**HOW TO COMPLETE THIS TASK:** Filter these entries, keeping only lines that hold the word "crates".

━━━━━━

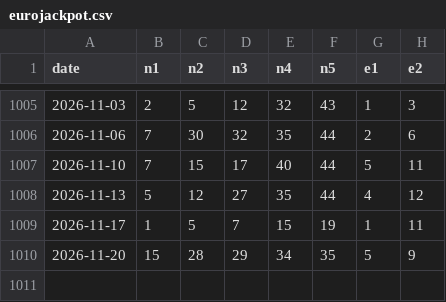
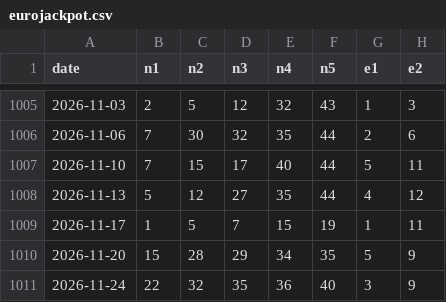
Before and after one commit to ux3257/karaokechecker, a CSV file: data/eurojackpot.csv, drawn as a sheet; only a part is shown, gaps mark what is left out; the diff names each change by its address in the sheet, - before the commit and + after, or states it on an @@ line.

```diff
--- a/data/eurojackpot.csv
+++ b/data/eurojackpot.csv
+row 1011: 2026-11-24 | 22 | 32 | 35 | 36 | 40 | 3 | 9
```
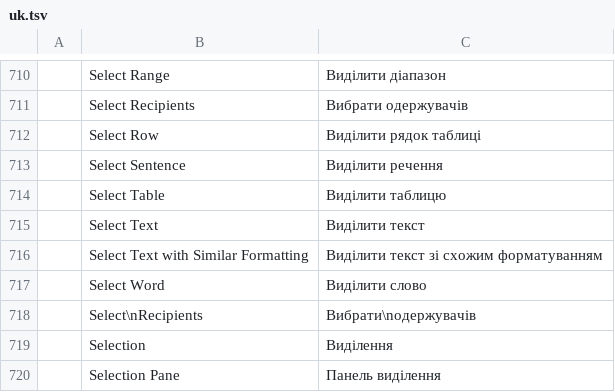
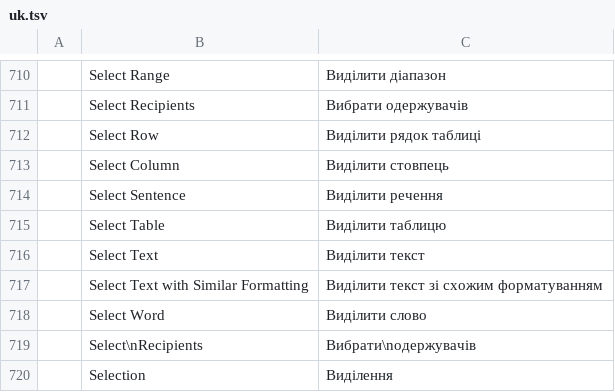
Before and after one commit to rbr48/wordcraft, a TSV file: crates/ui-egui/src/i18n/uk.tsv, drawn as a sheet; only a part is shown, gaps mark what is left out; the shorter side is filled out with more unchanged rows; the diff names each change by its address in the sheet, - before the commit and + after, or states it on an @@ line.

Commit message:
feat(table): add Word-like row and column header selection with hover indicators

```diff
--- a/crates/ui-egui/src/i18n/uk.tsv
+++ b/crates/ui-egui/src/i18n/uk.tsv
+row 713:  | Select Column | Виділити стовпець
```
Also changed, not shown: crates/ui-egui/src/i18n/es.tsv, crates/ui-egui/src/i18n/ja.tsv, 10 other files.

━━━━━━

**OUTPUT FOR THIS EXERCISE:**
Before and after one commit to rbr48/wordcraft, a TSV file: crates/ui-egui/src/i18n/uk.tsv, drawn as a sheet; only a part is shown, gaps mark what is left out; the shorter side is filled out with more unchanged rows; the diff names each change by its address in the sheet, - before the commit and + after, or states it on an @@ line.
--- a/crates/ui-egui/src/i18n/uk.tsv
+++ b/crates/ui-egui/src/i18n/uk.tsv
Also changed, not shown: crates/ui-egui/src/i18n/es.tsv, crates/ui-egui/src/i18n/ja.tsv, 10 other files.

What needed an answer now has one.